Kenyan author and postcolonial literary theorist, Ngũgĩ wa Thiong’o, coined the term globalectics to call for a decentered view of the world, one in which the flatness of the English-speaking order is productively rounded out by the multitude of other language and expressive traditions. For Ngũgĩ, “Globalectics, derived from the shape of the globe, is the mutual containment of hereness and thereness in time and space, where time and space are also in each other… Reading globalectically is a way of approaching any text from whatever times and places to allow its content to form a free conversation with other texts of one’s time and place… It is to read a text with the eyes of the world; it is to see the world with the eyes of the text.”
Borrowing the framework of globalectics, this program will introduce you to a sample of contemporary literary and film traditions from outside of the English-speaking world, with selection of texts from Eastern Europe, West, Central and East Asia, South America, and Africa. Paired with readings in contemporary critical theory, you will learn to read literature and film as texts that respond to and problematize various cultural, social, economic, historical and political forces. Thinking with these texts, you will learn to ask and explore prevailing questions across the Humanities, including notions of subjectivity, agency, and power in a rapidly shifting “globalized” world.
The first five weeks of the quarter emphasize seminars in which you exercise close reading skills through class discussions and weekly writing. The seminar model will help you learn some of the key arguments in contemporary theory as you build a vocabulary to engage critically with texts. Additionally, by placing theory in dialogue with the particular arguments made in the films and literature, you’ll learn to expand upon those theoretical frameworks with new inquiry. The second half of the quarter shifts to a workshop structure in which you design and complete a theory-driven comparative analysis paper. The workshops will allow you plenty of time to work with your community of peers as you propose an argument, select and narrow down your sources, and write and revise your final paper. As you focus on the writing process, you’ll learn how to participate in peer critique to give and receive effective feedback, and to know how to confidently edit your own writing. The quarter will end with individual presentations of student work.
As this program is a fully-remote offering, you will need reliable and steady access to a computer, internet connection, video and microphone. The program will combine two synchronous sessions for lectures, seminars, and workshops and one asynchronous session for film screenings.
This program serves as a “foundational” program for the Culture Text and Language in World Societies (CTLWS) and the Literary Arts and Studies (LAS) paths of study. As such, it will introduce students to the conventions of academic inquiry within humanities fields and prepare them for more advanced work.

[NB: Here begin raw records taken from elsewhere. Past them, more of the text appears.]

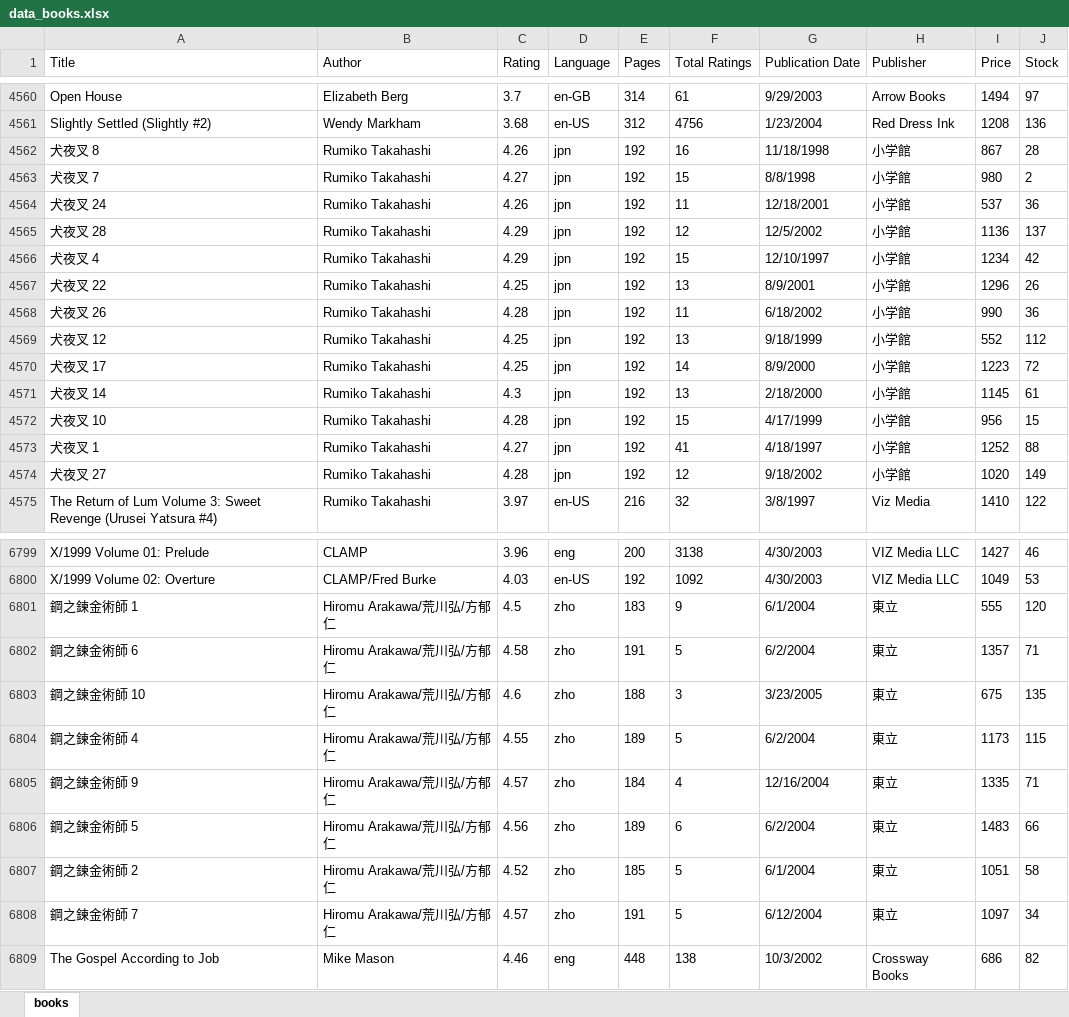
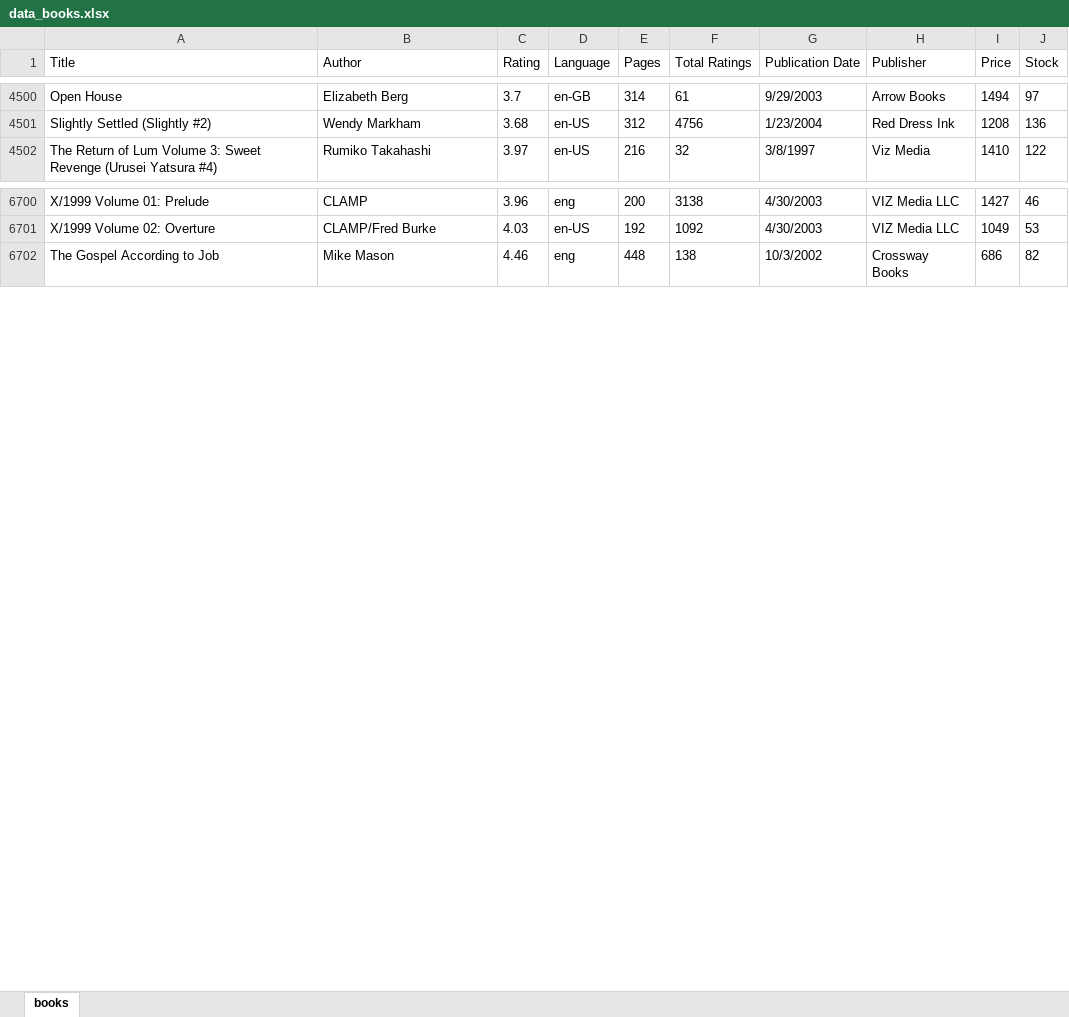
Before and after one commit to AvishrantsSh/Django_Ecomm, an Excel workbook: data_books.xlsx, sheet books, drawn as a sheet; only a part is shown, gaps mark what is left out; values as stored, in another font and other column widths than the file's, no borders; the diff covers the shown part only; the diff names each change by its address in the sheet, - before the commit and + after, or states it on an @@ line.

```diff
--- a/data_books.xlsx (sheet books)
+++ b/data_books.xlsx (sheet books)
-row 4562: 犬夜叉 8 | Rumiko Takahashi | 4.26 | jpn | 192 | 16 | 11/18/1998 | 小学館 | 867 | 28
-row 4563: 犬夜叉 7 | Rumiko Takahashi | 4.27 | jpn | 192 | 15 | 8/8/1998 | 小学館 | 980 | 2
-row 4564: 犬夜叉 24 | Rumiko Takahashi | 4.26 | jpn | 192 | 11 | 12/18/2001 | 小学館 | 537 | 36
-row 4565: 犬夜叉 28 | Rumiko Takahashi | 4.29 | jpn | 192 | 12 | 12/5/2002 | 小学館 | 1136 | 137
-row 4566: 犬夜叉 4 | Rumiko Takahashi | 4.29 | jpn | 192 | 15 | 12/10/1997 | 小学館 | 1234 | 42
-row 4567: 犬夜叉 22 | Rumiko Takahashi | 4.25 | jpn | 192 | 13 | 8/9/2001 | 小学館 | 1296 | 26
-row 4568: 犬夜叉 26 | Rumiko Takahashi | 4.28 | jpn | 192 | 11 | 6/18/2002 | 小学館 | 990 | 36
-row 4569: 犬夜叉 12 | Rumiko Takahashi | 4.25 | jpn | 192 | 13 | 9/18/1999 | 小学館 | 552 | 112
-row 4570: 犬夜叉 17 | Rumiko Takahashi | 4.25 | jpn | 192 | 14 | 8/9/2000 | 小学館 | 1223 | 72
-row 4571: 犬夜叉 14 | Rumiko Takahashi | 4.3 | jpn | 192 | 13 | 2/18/2000 | 小学館 | 1145 | 61
-row 4572: 犬夜叉 10 | Rumiko Takahashi | 4.28 | jpn | 192 | 15 | 4/17/1999 | 小学館 | 956 | 15
-row 4573: 犬夜叉 1 | Rumiko Takahashi | 4.27 | jpn | 192 | 41 | 4/18/1997 | 小学館 | 1252 | 88
-row 4574: 犬夜叉 27 | Rumiko Takahashi | 4.28 | jpn | 192 | 12 | 9/18/2002 | 小学館 | 1020 | 149
-row 6801: 鋼之鍊金術師 1 | Hiromu Arakawa/荒川弘/方郁仁 | 4.5 | zho | 183 | 9 | 6/1/2004 | 東立 | 555 | 120
-row 6802: 鋼之鍊金術師 6 | Hiromu Arakawa/荒川弘/方郁仁 | 4.58 | zho | 191 | 5 | 6/2/2004 | 東立 | 1357 | 71
-row 6803: 鋼之鍊金術師 10 | Hiromu Arakawa/荒川弘/方郁仁 | 4.6 | zho | 188 | 3 | 3/23/2005 | 東立 | 675 | 135
-row 6804: 鋼之鍊金術師 4 | Hiromu Arakawa/荒川弘/方郁仁 | 4.55 | zho | 189 | 5 | 6/2/2004 | 東立 | 1173 | 115
-row 6805: 鋼之鍊金術師 9 | Hiromu Arakawa/荒川弘/方郁仁 | 4.57 | zho | 184 | 4 | 12/16/2004 | 東立 | 1335 | 71
-row 6806: 鋼之鍊金術師 5 | Hiromu Arakawa/荒川弘/方郁仁 | 4.56 | zho | 189 | 6 | 6/2/2004 | 東立 | 1483 | 66
-row 6807: 鋼之鍊金術師 2 | Hiromu Arakawa/荒川弘/方郁仁 | 4.52 | zho | 185 | 5 | 6/1/2004 | 東立 | 1051 | 58
-row 6808: 鋼之鍊金術師 7 | Hiromu Arakawa/荒川弘/方郁仁 | 4.57 | zho | 191 | 5 | 6/12/2004 | 東立 | 1097 | 34
```
Also changed, not shown: 94 removed rows and 4 edited cells elsewhere in this sheet, 6 other files.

Course Reference Numbers
advanced Humanities, literary and critical studies, film studies; cultural studies.